- the court made adverse remarks about the Claimant’s witness statements, in particular, the use of “stock phrases” which demonstrated that they had not been written in the witnesses own words;
- the Claimant’s uncooperative conduct of never accepting that there was any merit in the arguments raised by the First Defendant should be taken into consideration;
- in terms of proportionality, the application must be viewed in the context of substantial litigation and very serious allegations of fraud; and
- the First Defendant’s application saved costs in the long run as it resulted in excluding numerous sources of evidence that the First Defendant decided against pursuing (albeit, the Defendants have reserved their right to raise these objections again at trial).
Notwithstanding the fact that four of the witness statements had been struck out in their entirety, the judge ordered the First Defendant to pay 75% of the Claimant’s costs, to be assessed on an indemnity basis. The judge noted the application did not fall within the “ordinary and reasonable conduct of litigation”, was “well outside the norm” and “if parties make such oppressive and disproportionate applications, resulting in the incurring of very substantial and quite unnecessary costs, they can hardly be surprised if their conduct is marked by an award of costs on the indemnity basis.”
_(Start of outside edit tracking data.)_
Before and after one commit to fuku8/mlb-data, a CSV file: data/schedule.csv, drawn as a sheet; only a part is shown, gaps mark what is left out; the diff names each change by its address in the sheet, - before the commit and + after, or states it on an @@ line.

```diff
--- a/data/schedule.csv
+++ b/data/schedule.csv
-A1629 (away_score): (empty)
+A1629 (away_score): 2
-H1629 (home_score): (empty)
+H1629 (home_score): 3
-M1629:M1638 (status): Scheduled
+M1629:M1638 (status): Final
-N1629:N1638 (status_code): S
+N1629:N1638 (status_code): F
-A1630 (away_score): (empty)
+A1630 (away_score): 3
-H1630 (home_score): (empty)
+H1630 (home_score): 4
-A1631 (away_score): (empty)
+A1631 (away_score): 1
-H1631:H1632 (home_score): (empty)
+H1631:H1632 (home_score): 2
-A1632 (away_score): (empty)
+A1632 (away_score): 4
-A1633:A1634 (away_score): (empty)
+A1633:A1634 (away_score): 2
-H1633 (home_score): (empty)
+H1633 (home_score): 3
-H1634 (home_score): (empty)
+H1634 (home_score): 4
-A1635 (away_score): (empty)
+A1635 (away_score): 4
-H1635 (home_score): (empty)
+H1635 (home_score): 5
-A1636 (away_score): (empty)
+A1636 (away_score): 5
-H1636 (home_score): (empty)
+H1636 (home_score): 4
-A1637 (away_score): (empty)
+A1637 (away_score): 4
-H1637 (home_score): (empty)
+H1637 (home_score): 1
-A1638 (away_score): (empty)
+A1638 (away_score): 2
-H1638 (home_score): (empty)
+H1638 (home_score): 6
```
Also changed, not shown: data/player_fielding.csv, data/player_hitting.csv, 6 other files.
This follows the warning in Blue Manchester Ltd v Bug-Alu Technic GmbH in which the judge commented that parties who “indulge in unnecessary trench warfare… can be expected to be criticised and penalised in costs”. Parties should be wary that making unnecessary applications may result in significant costs orders against them.
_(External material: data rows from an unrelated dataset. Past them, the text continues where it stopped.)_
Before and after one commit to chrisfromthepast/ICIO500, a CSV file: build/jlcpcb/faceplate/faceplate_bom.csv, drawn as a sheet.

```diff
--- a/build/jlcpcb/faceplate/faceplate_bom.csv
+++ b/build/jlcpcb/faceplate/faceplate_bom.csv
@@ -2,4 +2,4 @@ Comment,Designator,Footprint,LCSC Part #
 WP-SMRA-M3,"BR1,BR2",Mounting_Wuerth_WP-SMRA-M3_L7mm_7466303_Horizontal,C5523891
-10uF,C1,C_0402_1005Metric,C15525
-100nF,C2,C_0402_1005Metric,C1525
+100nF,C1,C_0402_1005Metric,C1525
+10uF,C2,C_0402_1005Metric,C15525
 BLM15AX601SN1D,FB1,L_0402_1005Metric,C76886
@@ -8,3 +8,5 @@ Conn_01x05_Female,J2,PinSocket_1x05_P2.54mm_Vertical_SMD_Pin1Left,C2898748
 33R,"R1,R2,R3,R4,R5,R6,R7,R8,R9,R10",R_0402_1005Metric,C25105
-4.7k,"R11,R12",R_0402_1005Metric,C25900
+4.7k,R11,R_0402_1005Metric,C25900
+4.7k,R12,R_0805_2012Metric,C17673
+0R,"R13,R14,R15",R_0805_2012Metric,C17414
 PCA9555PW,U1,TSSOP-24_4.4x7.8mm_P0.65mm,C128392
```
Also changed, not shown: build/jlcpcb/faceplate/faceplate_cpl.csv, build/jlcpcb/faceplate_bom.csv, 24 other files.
Applicants must specify offending passages of non-compliance
In Primavera Associates Ltd v Hertsmere Borough Council  EWHC 1240 (Ch), the Court held that certain paragraphs in the Claimant’s witness statement should be struck out for non-compliance, specifically because they contained argument or were narrative from documents, and as such were not matters within the witness’ knowledge. The Defendant asked for the Claimant’s statement to be struck out in its entirety, stating that the paragraphs they had identified as non-compliant were just “examples”. The Court, however, declined to do so, stating that the Defendant was not able to shift the burden of proof to the Claimant to demonstrate which paragraphs of the statement did in fact comply with PD 57AC.
It was also accepted that the Claimant’s witness statement did not adequately state how well the witness recalled matters, or whether their recollection had been refreshed by reference to documents. However, the court did not take any action in this regard because this requirement applies only to “important disputed matters of fact” and the Defendant had not identified these.
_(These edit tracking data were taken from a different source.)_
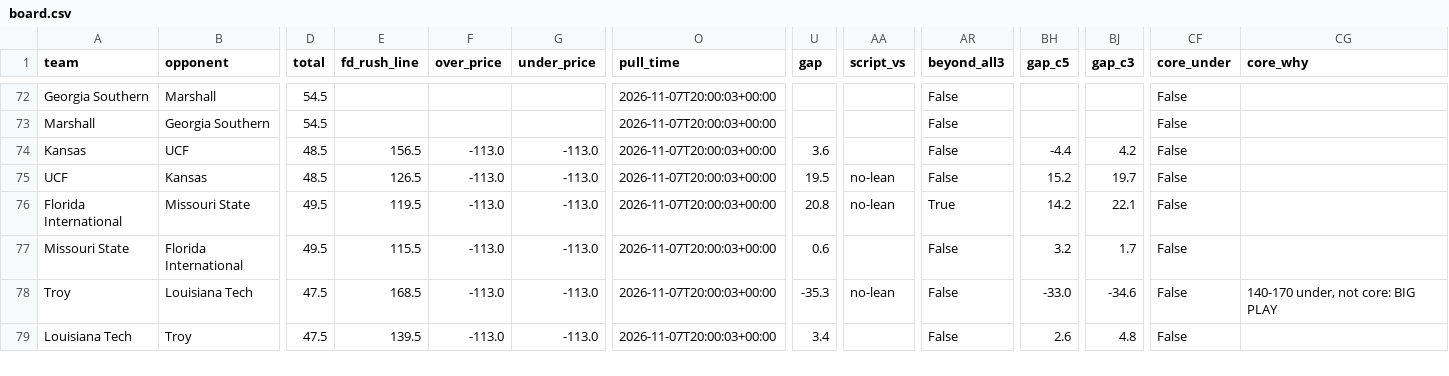
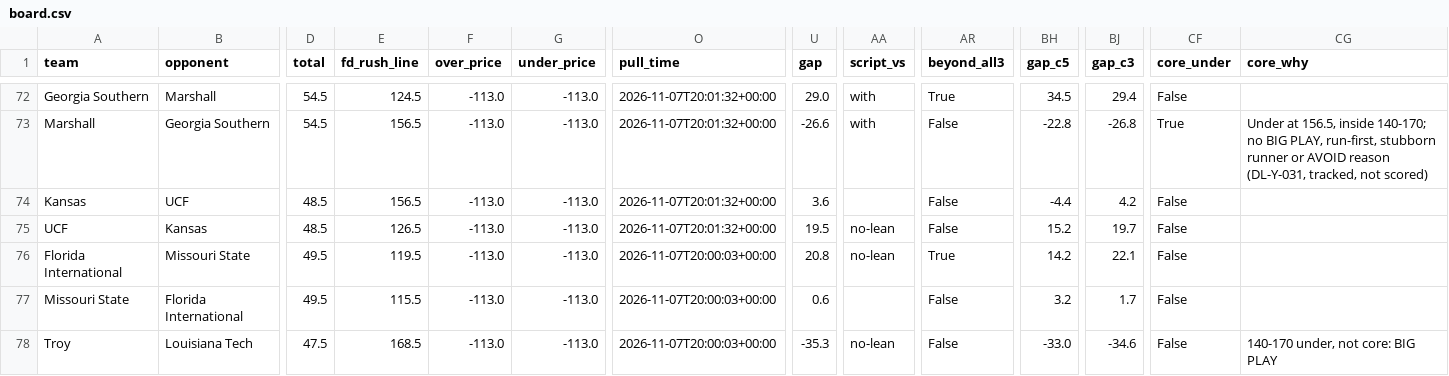
Before and after one commit to bradyt3321/cfb-yardage-dashboard, a CSV file: data/board.csv, drawn as a sheet; only a part is shown, gaps mark what is left out; the shorter side is filled out with more unchanged rows; the diff covers the shown part only; the diff names each change by its address in the sheet, - before the commit and + after, or states it on an @@ line.

```diff
--- a/data/board.csv
+++ b/data/board.csv
-E72 (fd_rush_line): (empty)
+E72 (fd_rush_line): 124.5
-F72:F73 (over_price): (empty)
+F72:F73 (over_price): -113.0
-G72:G73 (under_price): (empty)
+G72:G73 (under_price): -113.0
-O72:O75 (pull_time): 2026-11-07T20:00:03+00:00
+O72:O75 (pull_time): 2026-11-07T20:01:32+00:00
-U72 (gap): (empty)
+U72 (gap): 29.0
-AA72:AA73 (script_vs): (empty)
+AA72:AA73 (script_vs): with
-AR72 (beyond_all3): False
+AR72 (beyond_all3): True
-BH72 (gap_c5): (empty)
+BH72 (gap_c5): 34.5
-BJ72 (gap_c3): (empty)
+BJ72 (gap_c3): 29.4
-E73 (fd_rush_line): (empty)
+E73 (fd_rush_line): 156.5
-U73 (gap): (empty)
+U73 (gap): -26.6
-BH73 (gap_c5): (empty)
+BH73 (gap_c5): -22.8
-BJ73 (gap_c3): (empty)
+BJ73 (gap_c3): -26.8
-CF73 (core_under): False
+CF73 (core_under): True
-CG73 (core_why): (empty)
+CG73 (core_why): Under at 156.5, inside 140-170; no BIG PLAY, run-first, stubborn runner or AVOID reason (DL-Y-031, tracked, not scored)
```
Also changed, not shown: 85 edited cells elsewhere in this file, 3 other files.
Caution when referring to other (non-compliant) witness statements
In Cardiff City Football Club (Holdings) Ltd, Re  EWHC 322 (Ch), the Claimant filed a short witness statement which purported to be compliant with PD 57AC and referred to the contents of another witness statement made by the Claimant in earlier discontinued proceedings.
The court held that it was not permissible for the Claimant to rely on the witness statement served in connection with the earlier proceedings, as that witness statement was not prepared in accordance with PD 57AC. Citing PD 57AC paragraph 5.2, the court refused permission for the Claimant to rely on the trial witness statement, but stated that he would consider an application for permission to serve a replacement witness statement or for part of the witness’ evidence in chief to be given orally.
The courts are keen to ensure that trial witness statements will provide the best quality factual evidence at trial, increasing the Court’s efficiency due to a greater degree of transparency, relevance and objectivity. It is clear the courts are willing to get involved to ensure that trial witness statements comply with the new rules under Practice Direction 57AC. However, they have made it clear that the parties should seek to resolve matters between themselves, and those who refuse to engage without court intervention, should be wary of significant cost consequences being imposed.